Innings One Through Three: The Big Orange Machine
As the summer gets old in most parts of the country, it’s just warming up in San Francisco. Near 90 on the Mission Creek ballpark diamond at 5 p.m. At game time, with the field completely shaded, it’s 75. We could be anywhere back east: New York, Baltimore, even Cincinnati.
Well, maybe not Cincinnati, whose Reds ride into town having won eight of their last nine games. They know it’s not Cincinnati: There’s heat, but none of the oppressive humidity or choking air. They must be happy to be here. Happier than Giants’ fans, whose team comes home having dropped four of six to St. Louis and Philadelphia, teams fighting the Giants for the wild card slot in the playoffs.
The first time the Cincinnati Reds, then the Red Stockings, came to San Francisco to play baseball (1869), they beat the locals 35-4. As fans cross Townsend Street with fingers crossed, they worry: Will history repeat itself?
During batting practice I get the impression that fans fret more than players. Whether it’s the weather, home cooking or San Francisco’s other slump-busting charms, they look relaxed and unfazed by their precarious position in the standings. As Aubrey Huff compares notes with Pat Burrell, even the perpetually dour Juan Uribe gives up a smile.
As if to prove their point, the Giants score five runs in the first inning off Reds starter Edinson Volquez, three before the first out. Andres Torres draws the critical opening walk, raising the curtain for singles by Buster Posey and Pablo Sandoval and doubles by Huff, Burrell and Freddy Sanchez.
Matt Cain pitches for the Giants, another Giant ace who has recently lost touch with baseball reality. Five runs? That’s nothing. Remember, these are “your” 2010 San Francisco Giants; no lead is safe. Cain can blow five runs faster than his fastball. Watch his curveball: It hangs high, not breaking; someone’s bound to bash it. Sure enough, in the third, with two outs, Cincy strikes back, scoring two runs on a single, double and triple. Suddenly it’s a three-run game.
The Reds are pumped, but the Giants immediately release air from their balloon when Andres Torres lashes a two-run homer deep into straightaway center. The Giants again lead by five.
Innings Four Through Six: Moon Over Mission Creek

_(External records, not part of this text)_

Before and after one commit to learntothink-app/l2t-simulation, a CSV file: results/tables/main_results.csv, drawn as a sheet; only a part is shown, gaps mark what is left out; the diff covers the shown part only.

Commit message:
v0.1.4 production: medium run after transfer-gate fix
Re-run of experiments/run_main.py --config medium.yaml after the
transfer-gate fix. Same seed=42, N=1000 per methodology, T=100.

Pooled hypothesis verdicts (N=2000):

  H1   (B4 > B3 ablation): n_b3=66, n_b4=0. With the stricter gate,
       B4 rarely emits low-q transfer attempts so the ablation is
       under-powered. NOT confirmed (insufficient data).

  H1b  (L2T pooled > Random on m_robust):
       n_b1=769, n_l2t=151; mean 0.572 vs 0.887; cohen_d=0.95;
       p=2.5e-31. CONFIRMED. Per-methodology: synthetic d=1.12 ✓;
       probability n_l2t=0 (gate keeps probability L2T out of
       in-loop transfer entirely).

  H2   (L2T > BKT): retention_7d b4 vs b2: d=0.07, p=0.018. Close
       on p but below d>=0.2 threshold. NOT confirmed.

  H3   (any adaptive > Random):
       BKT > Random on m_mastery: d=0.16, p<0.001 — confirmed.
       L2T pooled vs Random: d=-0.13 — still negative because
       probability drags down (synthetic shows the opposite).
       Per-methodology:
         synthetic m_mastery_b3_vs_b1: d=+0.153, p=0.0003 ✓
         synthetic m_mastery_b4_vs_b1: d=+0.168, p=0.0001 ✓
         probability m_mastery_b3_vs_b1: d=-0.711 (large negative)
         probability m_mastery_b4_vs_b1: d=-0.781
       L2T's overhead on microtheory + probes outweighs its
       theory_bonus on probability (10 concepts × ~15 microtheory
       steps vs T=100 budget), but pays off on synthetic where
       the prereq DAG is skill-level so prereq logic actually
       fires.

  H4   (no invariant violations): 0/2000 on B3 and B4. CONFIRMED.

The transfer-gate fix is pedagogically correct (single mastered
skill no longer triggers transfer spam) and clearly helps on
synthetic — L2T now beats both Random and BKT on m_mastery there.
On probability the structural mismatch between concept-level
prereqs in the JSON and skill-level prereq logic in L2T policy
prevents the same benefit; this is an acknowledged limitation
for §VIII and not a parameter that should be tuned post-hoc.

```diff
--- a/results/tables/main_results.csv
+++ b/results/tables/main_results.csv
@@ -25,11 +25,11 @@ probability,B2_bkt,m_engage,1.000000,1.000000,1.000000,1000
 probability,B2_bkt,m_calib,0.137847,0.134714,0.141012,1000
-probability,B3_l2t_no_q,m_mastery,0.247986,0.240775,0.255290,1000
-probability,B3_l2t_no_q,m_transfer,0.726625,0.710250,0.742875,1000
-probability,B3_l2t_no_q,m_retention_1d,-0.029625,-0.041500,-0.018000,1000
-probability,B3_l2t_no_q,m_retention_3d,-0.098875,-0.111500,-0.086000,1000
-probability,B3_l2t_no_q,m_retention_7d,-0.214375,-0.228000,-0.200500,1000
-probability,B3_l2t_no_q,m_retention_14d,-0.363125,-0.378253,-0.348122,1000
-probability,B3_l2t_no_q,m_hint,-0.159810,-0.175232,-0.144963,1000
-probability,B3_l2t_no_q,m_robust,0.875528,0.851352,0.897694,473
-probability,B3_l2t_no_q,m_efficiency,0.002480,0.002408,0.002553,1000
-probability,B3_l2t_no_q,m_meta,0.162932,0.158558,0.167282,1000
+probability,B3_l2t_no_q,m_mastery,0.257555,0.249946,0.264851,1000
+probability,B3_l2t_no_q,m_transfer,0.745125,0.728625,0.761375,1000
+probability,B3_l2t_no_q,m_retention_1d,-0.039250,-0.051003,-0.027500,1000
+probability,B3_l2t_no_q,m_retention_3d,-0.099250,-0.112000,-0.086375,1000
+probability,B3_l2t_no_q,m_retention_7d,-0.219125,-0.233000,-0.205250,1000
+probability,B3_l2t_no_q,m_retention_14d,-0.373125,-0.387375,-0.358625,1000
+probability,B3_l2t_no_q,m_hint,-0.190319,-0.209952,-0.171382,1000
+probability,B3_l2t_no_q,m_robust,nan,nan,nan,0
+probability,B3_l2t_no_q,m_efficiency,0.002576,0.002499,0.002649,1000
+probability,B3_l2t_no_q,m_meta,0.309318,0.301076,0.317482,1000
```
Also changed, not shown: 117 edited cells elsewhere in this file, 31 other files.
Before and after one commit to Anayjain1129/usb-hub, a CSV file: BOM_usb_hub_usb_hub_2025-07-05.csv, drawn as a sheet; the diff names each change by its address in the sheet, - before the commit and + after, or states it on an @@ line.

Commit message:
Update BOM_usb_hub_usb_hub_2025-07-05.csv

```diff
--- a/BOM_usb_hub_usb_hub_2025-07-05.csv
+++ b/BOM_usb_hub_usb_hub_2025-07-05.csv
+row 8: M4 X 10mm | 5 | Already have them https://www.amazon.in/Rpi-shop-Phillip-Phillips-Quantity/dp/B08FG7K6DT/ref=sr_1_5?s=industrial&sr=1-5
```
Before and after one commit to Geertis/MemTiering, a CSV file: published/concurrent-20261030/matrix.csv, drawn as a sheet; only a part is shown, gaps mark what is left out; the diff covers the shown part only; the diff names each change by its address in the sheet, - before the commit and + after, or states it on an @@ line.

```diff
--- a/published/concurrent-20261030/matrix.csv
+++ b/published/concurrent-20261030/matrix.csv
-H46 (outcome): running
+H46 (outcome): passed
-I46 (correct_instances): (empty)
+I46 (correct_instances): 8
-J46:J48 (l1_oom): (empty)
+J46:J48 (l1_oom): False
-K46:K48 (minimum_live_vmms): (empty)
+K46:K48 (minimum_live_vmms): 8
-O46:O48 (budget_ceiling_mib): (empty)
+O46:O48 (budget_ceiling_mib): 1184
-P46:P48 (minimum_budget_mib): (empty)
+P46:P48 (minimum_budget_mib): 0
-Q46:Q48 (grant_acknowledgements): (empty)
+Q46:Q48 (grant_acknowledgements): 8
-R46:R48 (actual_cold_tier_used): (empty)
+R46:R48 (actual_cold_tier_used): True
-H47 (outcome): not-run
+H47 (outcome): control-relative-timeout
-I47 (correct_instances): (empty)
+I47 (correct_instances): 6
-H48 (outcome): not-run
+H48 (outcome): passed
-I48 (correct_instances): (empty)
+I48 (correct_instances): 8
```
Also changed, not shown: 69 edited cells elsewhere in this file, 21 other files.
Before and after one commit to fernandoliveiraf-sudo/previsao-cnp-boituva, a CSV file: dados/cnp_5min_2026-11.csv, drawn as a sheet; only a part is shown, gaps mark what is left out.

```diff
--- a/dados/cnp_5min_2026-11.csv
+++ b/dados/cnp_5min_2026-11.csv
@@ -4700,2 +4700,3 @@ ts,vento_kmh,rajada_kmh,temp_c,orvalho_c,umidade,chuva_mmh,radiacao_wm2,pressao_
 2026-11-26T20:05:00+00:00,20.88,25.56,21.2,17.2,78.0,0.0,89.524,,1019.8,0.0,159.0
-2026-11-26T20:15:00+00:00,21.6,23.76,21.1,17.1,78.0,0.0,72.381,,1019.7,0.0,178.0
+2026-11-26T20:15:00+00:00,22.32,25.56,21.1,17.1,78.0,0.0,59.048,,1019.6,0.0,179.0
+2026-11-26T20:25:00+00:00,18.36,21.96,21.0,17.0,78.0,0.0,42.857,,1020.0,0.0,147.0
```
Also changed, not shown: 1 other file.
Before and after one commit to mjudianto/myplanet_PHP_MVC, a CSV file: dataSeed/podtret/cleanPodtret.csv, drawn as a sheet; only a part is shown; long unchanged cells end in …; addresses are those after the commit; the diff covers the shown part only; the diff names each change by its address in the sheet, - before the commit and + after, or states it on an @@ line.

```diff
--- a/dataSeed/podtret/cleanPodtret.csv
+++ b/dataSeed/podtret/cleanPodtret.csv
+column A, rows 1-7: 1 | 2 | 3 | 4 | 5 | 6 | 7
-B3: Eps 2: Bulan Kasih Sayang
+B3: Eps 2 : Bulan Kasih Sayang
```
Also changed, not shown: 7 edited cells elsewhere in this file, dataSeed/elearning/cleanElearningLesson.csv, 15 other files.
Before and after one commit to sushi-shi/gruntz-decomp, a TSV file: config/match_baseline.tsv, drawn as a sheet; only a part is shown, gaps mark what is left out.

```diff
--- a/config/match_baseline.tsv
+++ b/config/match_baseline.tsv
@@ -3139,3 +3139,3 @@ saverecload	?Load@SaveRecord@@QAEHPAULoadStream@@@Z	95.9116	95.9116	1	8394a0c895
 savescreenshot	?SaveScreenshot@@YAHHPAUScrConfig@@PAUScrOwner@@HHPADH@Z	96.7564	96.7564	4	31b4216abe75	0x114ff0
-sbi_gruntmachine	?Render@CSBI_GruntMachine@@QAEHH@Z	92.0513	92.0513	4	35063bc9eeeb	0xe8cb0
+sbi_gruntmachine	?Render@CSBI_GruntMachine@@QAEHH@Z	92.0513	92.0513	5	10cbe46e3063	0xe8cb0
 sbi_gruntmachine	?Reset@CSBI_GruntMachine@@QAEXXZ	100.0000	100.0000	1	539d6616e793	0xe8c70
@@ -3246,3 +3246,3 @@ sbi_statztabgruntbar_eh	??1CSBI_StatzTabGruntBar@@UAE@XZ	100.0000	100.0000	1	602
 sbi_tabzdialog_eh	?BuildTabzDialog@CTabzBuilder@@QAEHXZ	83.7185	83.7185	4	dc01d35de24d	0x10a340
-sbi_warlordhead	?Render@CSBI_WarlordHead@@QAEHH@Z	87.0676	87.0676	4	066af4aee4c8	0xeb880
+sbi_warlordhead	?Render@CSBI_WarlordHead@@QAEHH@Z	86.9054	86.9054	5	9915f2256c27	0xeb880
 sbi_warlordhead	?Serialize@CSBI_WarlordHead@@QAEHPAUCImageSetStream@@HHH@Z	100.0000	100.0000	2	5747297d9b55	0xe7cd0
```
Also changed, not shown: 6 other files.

The 1869 game was played in Recreation Grounds, up Mission Creek from the bay near Folsom and 25th streets in the Mission. The Red Stockings, baseball’s first openly professional team, would win 57 of 58 games that year (tying the 58th) while barnstorming the country from Boston to San Francisco. Some (mostly from Cincinnati) say the Red Stockings that year had the greatest season in baseball history.
Matt Cain, a pitching prodigy, does not play amateur historian. Torres’ home run not only restores his five-run lead, but also his concentration and accuracy. An almost-full moon rises over right field as Cain throws mostly fastballs around 92 mph, mixing in changeups, sliders and occasional curveballs that actually show signs of curving.
Cincinnati loses hitter Jim Edmonds when he strains his right oblique swinging the bat. I ask an unemployed drummer next to me in the lower deck, “Do you think five runs is enough for Cain?” “Yes,” he answers nervously, “but not enough for the bullpen.” Two guys in front of us wearing Reds hats agree. Vociferously.
Innings Seven Through Nine: Waiting to Exhale
The good thing about following an inconsistent team is uncertainty, because that offers drama. Not tonight. Matt Cain leaches the drama out of the game, pitching with authority and ease. After the third, the Reds never threaten again. In the eighth, Cain puts down them down in order, firing his fastball at speeds up to 95 mph, while looping his curveball and making his changeup as nasty as a pit bull. Welcome back, Matt.
The local team playing the powerhouse from Cincinnati at Recreation Grounds in 1869 was the Eagle Base Ball Club, California’s first organized team, a team with talent and pride. The Red Stockings were in town for a three-game series and the Eagles were not about to roll over and play dead. Maybe that would have been a good idea, as the Red Stockings won the second game 58-4. Had Bruce Bochy been manager of the Eagles, he certainly would have found positive lessons to take away from that game. As it was, local sportswriters applauded the Eagles for rallying in the seventh and eighth innings to keep the “score down to moderate figures.”
The Giants have no interest in holding down the score. Aubrey Huff leads off the bottom half of the eighth with a booming home run onto the promenade in right. Cody Ross, in his first appearance as a Giant, singles, then comes home after successive doubles by Nate Schierholtz and Pablo Sandoval, who continues his determined comeback. And Freddy Sanchez, four-for-five tonight, may also be emerging from a long, long slump. He grounds out, but knocks in Sandoval. 11-2.
On BART, Zoanne says she hasn’t seen the Giants this hot for a long time. I ask when she finally exhaled tonight, when she felt sure the Giants would win. “Top of the ninth, after two outs.” She’s gone to a lot of games this year.